== Task item ==
Extract the text of every entry below exactly; leave images out.

Extracted entries START

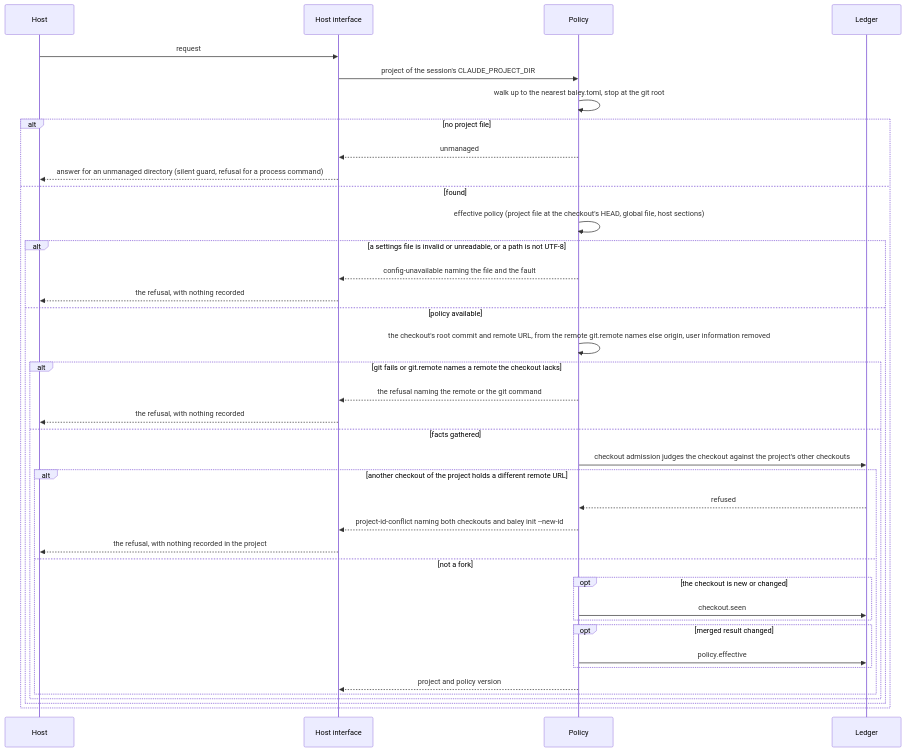
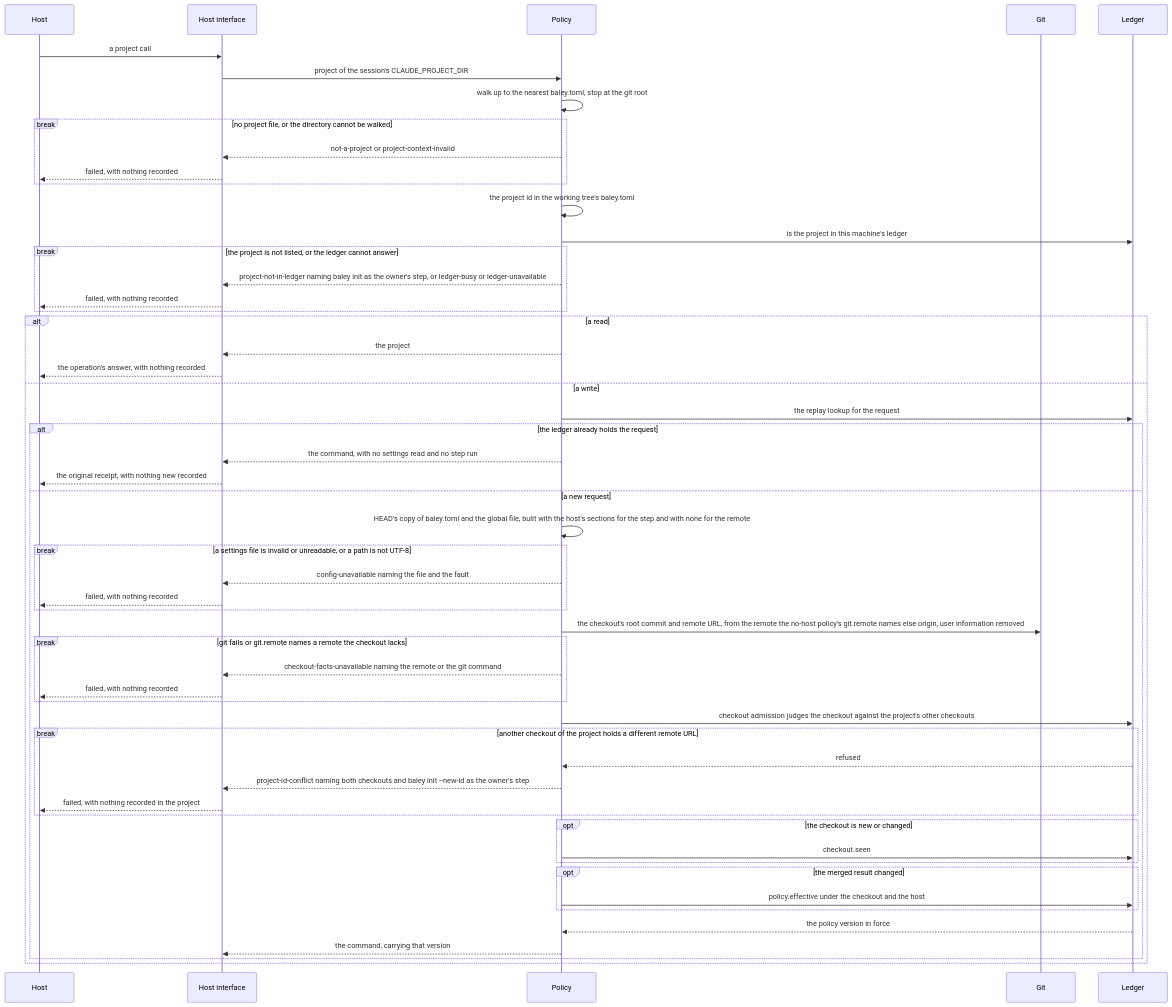
One commit to crenshawdev/baley changed the seventh of 7 diagrams in docs/design/0003-configuration-and-routing.md. Above: the diagram before and after it, drawn with Mermaid. The commit also changed other lines of this file, not shown here.

Commit message:
docs(design): redraw figure 7 as the order the server and the command line run
The figure ended at "Build 3's seam". It now shows the server's call from CLAUDE_PROJECT_DIR, the known-project check, the replay lookup and each refusal that records nothing, and the caption says the guard takes none of it.

````diff
--- a/docs/design/0003-configuration-and-routing.md
+++ b/docs/design/0003-configuration-and-routing.md
@@ -620,41 +620,56 @@
 ```mermaid
 sequenceDiagram
   participant H as Host
   participant I as Host interface
   participant P as Policy
+  participant G as Git
   participant L as Ledger
-  H->>I: request
+  H->>I: a project call
   I->>P: project of the session's CLAUDE_PROJECT_DIR
   P->>P: walk up to the nearest baley.toml, stop at the git root
-  alt no project file
-    P-->>I: unmanaged
-    I-->>H: answer for an unmanaged directory (silent guard, refusal for a process command)
-  else found
-    P->>P: effective policy (project file at the checkout's HEAD, global file, host sections)
-    alt a settings file is invalid or unreadable, or a path is not UTF-8
-      P-->>I: config-unavailable naming the file and the fault
-      I-->>H: the refusal, with nothing recorded
-    else policy available
-      P->>P: the checkout's root commit and remote URL, from the remote git.remote names else origin, user information removed
-      alt git fails or git.remote names a remote the checkout lacks
-        P-->>I: the refusal naming the remote or the git command
-        I-->>H: the refusal, with nothing recorded
-      else facts gathered
-        P->>L: checkout admission judges the checkout against the project's other checkouts
-        alt another checkout of the project holds a different remote URL
-          L-->>P: refused
-          P-->>I: project-id-conflict naming both checkouts and baley init --new-id
-          I-->>H: the refusal, with nothing recorded in the project
-        else not a fork
-          opt the checkout is new or changed
-            P->>L: checkout.seen
-          end
-          opt merged result changed
-            P->>L: policy.effective
-          end
-          P-->>I: project and policy version
-        end
+  break no project file, or the directory cannot be walked
+    P-->>I: not-a-project or project-context-invalid
+    I-->>H: failed, with nothing recorded
+  end
+  P->>P: the project id in the working tree's baley.toml
+  P->>L: is the project in this machine's ledger
+  break the project is not listed, or the ledger cannot answer
+    P-->>I: project-not-in-ledger naming baley init as the owner's step, or ledger-busy or ledger-unavailable
+    I-->>H: failed, with nothing recorded
+  end
+  alt a read
+    P-->>I: the project
+    I-->>H: the operation's answer, with nothing recorded
+  else a write
+    P->>L: the replay lookup for the request
+    alt the ledger already holds the request
+      P-->>I: the command, with no settings read and no step run
+      I-->>H: the original receipt, with nothing new recorded
+    else a new request
+      P->>P: HEAD's copy of baley.toml and the global file, built with the host's sections for the step and with none for the remote
+      break a settings file is invalid or unreadable, or a path is not UTF-8
+        P-->>I: config-unavailable naming the file and the fault
+        I-->>H: failed, with nothing recorded
       end
+      P->>G: the checkout's root commit and remote URL, from the remote the no-host policy's git.remote names else origin, user information removed
+      break git fails or git.remote names a remote the checkout lacks
+        P-->>I: checkout-facts-unavailable naming the remote or the git command
+        I-->>H: failed, with nothing recorded
+      end
+      P->>L: checkout admission judges the checkout against the project's other checkouts
+      break another checkout of the project holds a different remote URL
+        L-->>P: refused
+        P-->>I: project-id-conflict naming both checkouts and baley init --new-id as the owner's step
+        I-->>H: failed, with nothing recorded in the project
+      end
+      opt the checkout is new or changed
+        P->>L: checkout.seen
+      end
+      opt the merged result changed
+        P->>L: policy.effective under the checkout and the host
+      end
+      L-->>P: the policy version in force
+      P-->>I: the command, carrying that version
     end
   end
 ```
````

Extracted entries END

== Task solution ==
One commit to crenshawdev/baley changed the seventh of 7 diagrams in docs/design/0003-configuration-and-routing.md. Above: the diagram before and after it, drawn with Mermaid. The commit also changed other lines of this file, not shown here.

Commit message:
docs(design): redraw figure 7 as the order the server and the command line run
The figure ended at "Build 3's seam". It now shows the server's call from CLAUDE_PROJECT_DIR, the known-project check, the replay lookup and each refusal that records nothing, and the caption says the guard takes none of it.

````diff
--- a/docs/design/0003-configuration-and-routing.md
+++ b/docs/design/0003-configuration-and-routing.md
@@ -620,41 +620,56 @@
 ```mermaid
 sequenceDiagram
   participant H as Host
   participant I as Host interface
   participant P as Policy
+  participant G as Git
   participant L as Ledger
-  H->>I: request
+  H->>I: a project call
   I->>P: project of the session's CLAUDE_PROJECT_DIR
   P->>P: walk up to the nearest baley.toml, stop at the git root
-  alt no project file
-    P-->>I: unmanaged
-    I-->>H: answer for an unmanaged directory (silent guard, refusal for a process command)
-  else found
-    P->>P: effective policy (project file at the checkout's HEAD, global file, host sections)
-    alt a settings file is invalid or unreadable, or a path is not UTF-8
-      P-->>I: config-unavailable naming the file and the fault
-      I-->>H: the refusal, with nothing recorded
-    else policy available
-      P->>P: the checkout's root commit and remote URL, from the remote git.remote names else origin, user information removed
-      alt git fails or git.remote names a remote the checkout lacks
-        P-->>I: the refusal naming the remote or the git command
-        I-->>H: the refusal, with nothing recorded
-      else facts gathered
-        P->>L: checkout admission judges the checkout against the project's other checkouts
-        alt another checkout of the project holds a different remote URL
-          L-->>P: refused
-          P-->>I: project-id-conflict naming both checkouts and baley init --new-id
-          I-->>H: the refusal, with nothing recorded in the project
-        else not a fork
-          opt the checkout is new or changed
-            P->>L: checkout.seen
-          end
-          opt merged result changed
-            P->>L: policy.effective
-          end
-          P-->>I: project and policy version
-        end
+  break no project file, or the directory cannot be walked
+    P-->>I: not-a-project or project-context-invalid
+    I-->>H: failed, with nothing recorded
+  end
+  P->>P: the project id in the working tree's baley.toml
+  P->>L: is the project in this machine's ledger
+  break the project is not listed, or the ledger cannot answer
+    P-->>I: project-not-in-ledger naming baley init as the owner's step, or ledger-busy or ledger-unavailable
+    I-->>H: failed, with nothing recorded
+  end
+  alt a read
+    P-->>I: the project
+    I-->>H: the operation's answer, with nothing recorded
+  else a write
+    P->>L: the replay lookup for the request
+    alt the ledger already holds the request
+      P-->>I: the command, with no settings read and no step run
+      I-->>H: the original receipt, with nothing new recorded
+    else a new request
+      P->>P: HEAD's copy of baley.toml and the global file, built with the host's sections for the step and with none for the remote
+      break a settings file is invalid or unreadable, or a path is not UTF-8
+        P-->>I: config-unavailable naming the file and the fault
+        I-->>H: failed, with nothing recorded
       end
+      P->>G: the checkout's root commit and remote URL, from the remote the no-host policy's git.remote names else origin, user information removed
+      break git fails or git.remote names a remote the checkout lacks
+        P-->>I: checkout-facts-unavailable naming the remote or the git command
+        I-->>H: failed, with nothing recorded
+      end
+      P->>L: checkout admission judges the checkout against the project's other checkouts
+      break another checkout of the project holds a different remote URL
+        L-->>P: refused
+        P-->>I: project-id-conflict naming both checkouts and baley init --new-id as the owner's step
+        I-->>H: failed, with nothing recorded in the project
+      end
+      opt the checkout is new or changed
+        P->>L: checkout.seen
+      end
+      opt the merged result changed
+        P->>L: policy.effective under the checkout and the host
+      end
+      L-->>P: the policy version in force
+      P-->>I: the command, carrying that version
     end
   end
 ```
````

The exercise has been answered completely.